• What you need to do: Your task is to find every line of the data that holds the string "print" and copy it.
━━━ Given data ━━━
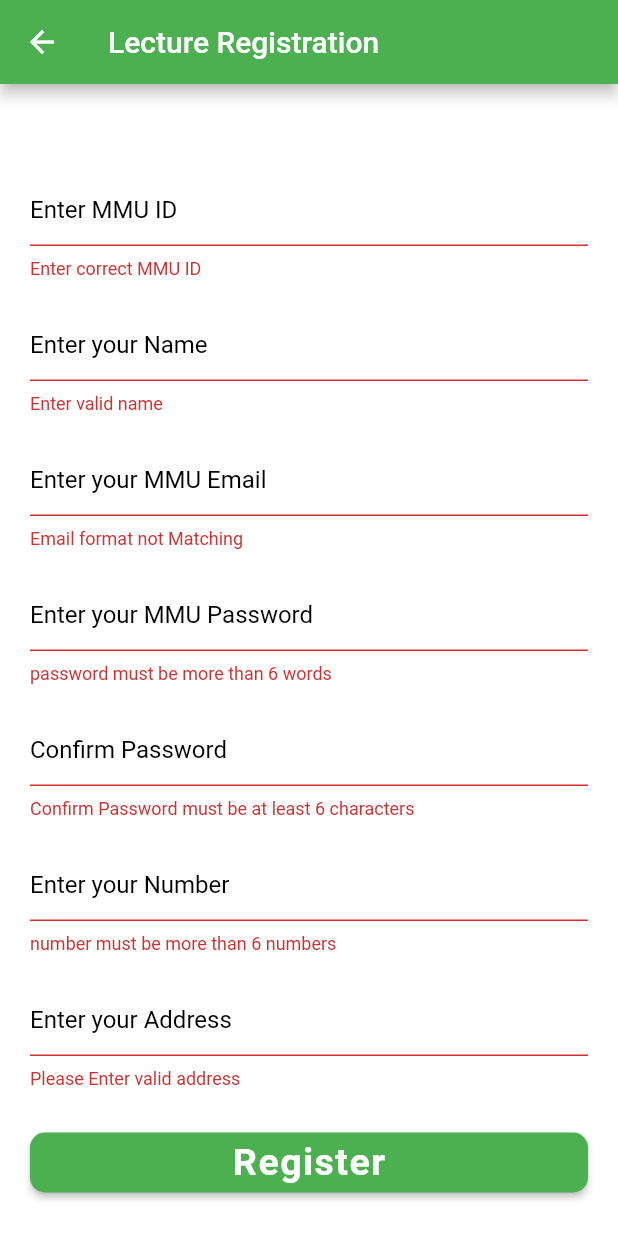
After one commit to Hiroaki-hey-jude/sef3, a Flutter app: the LectureSignUpPage screen opened directly, after a tap on "Register", on a phone screen of 412 x 824 dp. The commit adds this screen. Run offline on Flutter 3.47's test engine with Material 2 defaults, Android fonts, the phone set to English and light mode, and no system bars; our stand-ins replace cloud_firestore, firebase_auth, firebase_core; accounts and stored records are empty.

Commit message:
added lecture login and registration features with firebase

```diff
--- a/lib/common_auth.dart
+++ b/lib/common_auth.dart
@@ -8,16 +8,15 @@ Widget commonTextFormField({
   return Container(
     padding: const EdgeInsets.only(left: 20, right: 20, top: 20),
     child: TextFormField(
-      obscureText: true,
       validator: validator,
       controller: textEditingController,
       style: const TextStyle(
-        color: Colors.white,
+        color: Colors.black,
       ),
       decoration: InputDecoration(
         hintText: hintText,
         hintStyle: const TextStyle(
-          color: Colors.white70,
+          color: Colors.black,
         ),
         enabledBorder: const UnderlineInputBorder(
           borderSide: BorderSide(
--- /dev/null
+++ b/lib/screen/lecture_sign_up_page.dart
@@ -0,0 +1,183 @@
+import 'package:flutter/material.dart';
+import 'package:sef/global/email_password_auth.dart';
+import 'package:sef/global/enum.dart';
+import 'package:cloud_firestore/cloud_firestore.dart';
+import 'package:firebase_auth/firebase_auth.dart';
+import 'package:sef/global/reg_exp.dart';
+import 'package:sef/screen/lecture_login_page.dart';
+
+import '../common_auth.dart';
+
+class LectureSignUpPage extends StatefulWidget {
+  const LectureSignUpPage({Key? key}) : super(key: key);
+
+  @override
+  _LectureSignUpPageState createState() => _LectureSignUpPageState();
+}
+
+class _LectureSignUpPageState extends State<LectureSignUpPage> {
+  final GlobalKey<FormState> _signUpKey = GlobalKey();
+  final TextEditingController email = TextEditingController();
+  final TextEditingController lectureId = TextEditingController();
+  final TextEditingController name = TextEditingController();
+  final TextEditingController number = TextEditingController();
+  final TextEditingController address = TextEditingController();
+  final TextEditingController password = TextEditingController();
+  final TextEditingController confPass = TextEditingController();
+  final EmailPasswordAuth emailPasswordAuth = EmailPasswordAuth();
+  @override
+  Widget build(BuildContext context) {
+    return Scaffold(
+      appBar: AppBar(
+        title: const Text('Lecture Registration'),
+      ),
+      backgroundColor: Colors.white,
+      body: Container(
+        child: ListView(
+          shrinkWrap: true,
+          children: [
+            Container(
+              height: MediaQuery.of(context).size.height,
+              width: MediaQuery.of(context).size.width,
+              padding: const EdgeInsets.only(top: 40, bottom: 40),
+              child: Form(
+                key: _signUpKey,
+                child: ListView(
+                  children: [
+                    commonTextFormField(
+                      hintText: 'Enter MMU ID',
+                      validator: (inputVal) {
+                        if (inputVal!.isEmpty) {
+                          return 'Enter correct MMU ID';
+                        }
+                        return null;
+                      },
+                      textEditingController: lectureId,
+                    ),
+                    commonTextFormField(
+                      hintText: 'Enter your Name',
+                      validator: (inputVal) {
+                        if (inputVal!.length < 3) {
+                          return 'Enter valid name';
+                        }
+                        return null;
+                      },
+                      textEditingController: name,
+                    ),
+                    commonTextFormField(
+                      hintText: 'Enter your MMU Email',
+                      validator: (inputVal) {
+                        if (!emailRegex.hasMatch(inputVal.toString())) {
+                          return 'Email format not Matching';
+                        }
+                        return null;
+                      },
+                      textEditingController: email,
+                    ),
+                    commonTextFormField(
+                      hintText: 'Enter your MMU Password',
+                      validator: (inputVal) {
+                        if (inputVal!.length < 6) {
+                          return 'password must be more than 6 words';
+                        }
+                        return null;
+                      },
+                      textEditingController: password,
+                    ),
+                    commonTextFormField(
+                      hintText: 'Confirm Password',
+                      validator: (inputVal) {
+                        if (inputVal!.length < 6) {
+                          return 'Confirm Password must be at least 6 characters';
+                        }
+                        if (password.text != confPass.text) {
+                          return 'Confirm password and Password not same';
+                        }
+                        return null;
+                      },
+                      textEditingController: confPass,
+                    ),
+                    commonTextFormField(
+                      hintText: 'Enter your Number',
+                      validator: (inputVal) {
+                        if (inputVal!.length < 6) {
+                          return 'number must be more than 6 numbers';
+                        }
+                        return null;
+                      },
+                      textEditingController: number,
+                    ),
+                    commonTextFormField(
+                      hintText: 'Enter your Address',
+                      validator: (inputVal) {
+                        if (inputVal!.length < 6) {
+                          return 'Please Enter valid address';
+                        }
+                        return null;
+                      },
+                      textEditingController: address,
+                    ),
+                    signUpAuthButton(context, 'Register'),
+                  ],
+                ),
+              ),
+            ),
+          ],
+        ),
+      ),
+    );
+  }
+
+  Widget signUpAuthButton(BuildContext context, String buttonName) {
+    return Padding(
+      padding: const EdgeInsets.only(left: 20, right: 20, top: 25),
+      child: ElevatedButton(
+        style: ElevatedButton.styleFrom(
+          minimumSize: Size(MediaQuery.of(context).size.width - 60, 40),
+          shape: const RoundedRectangleBorder(
+            borderRadius: BorderRadius.all(Radius.circular(10)),
+          ),
+        ),
+        child: Text(
+          buttonName,
+          style: const TextStyle(
+            fontSize: 25,
+            letterSpacing: 1.0,
+            fontWeight: FontWeight.bold,
+          ),
+        ),
+        onPressed: () async {
+          if (_signUpKey.currentState!.validate()) {
+            print('validated');
+
+            FirebaseFirestore.instance.collection('lectures')
+                .add({
+              'address': address.text,
+              'id': lectureId.text,
+              'email': email.text,
+              'name': name.text,
+              'number': number.text,
+              'password': password.text
+            }).then((value) => print(value.id));
+
+            final EmailSignResults response = await emailPasswordAuth
+                .signUpAuth(
+                email: email.text, password: password.text);
+            if (response == EmailSignResults.SignUpCompleted) {
+              Navigator.push(context, MaterialPageRoute(builder: (_) => LectureLoginPage()));
+            } else {
+              final String message =
+              response == EmailSignResults.EmailAlreadyPresent
+                  ? 'Email already Present'
+                  : 'Sign Up Completed';
+              ScaffoldMessenger.of(context)
+                  .showSnackBar(SnackBar(content: Text(message)));
+            }
+          } else {
+            print('not Validated');
+          }
+        },
+      ),
+    );
+  }
+}
```
Also changed, not shown: lib/first_page.dart (+9 -3 lines), lib/screen/admin_login_page.dart (+150 -150 lines), lib/screen/admin_main.dart (+15 -15 lines), lib/screen/lecture_login_page.dart (added, +150 -0 lines), lib/screen/lecture_main.dart (added, +17 -0 lines).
━━━
• Response box:
+            print('validated');
+            }).then((value) => print(value.id));
+            print('not Validated');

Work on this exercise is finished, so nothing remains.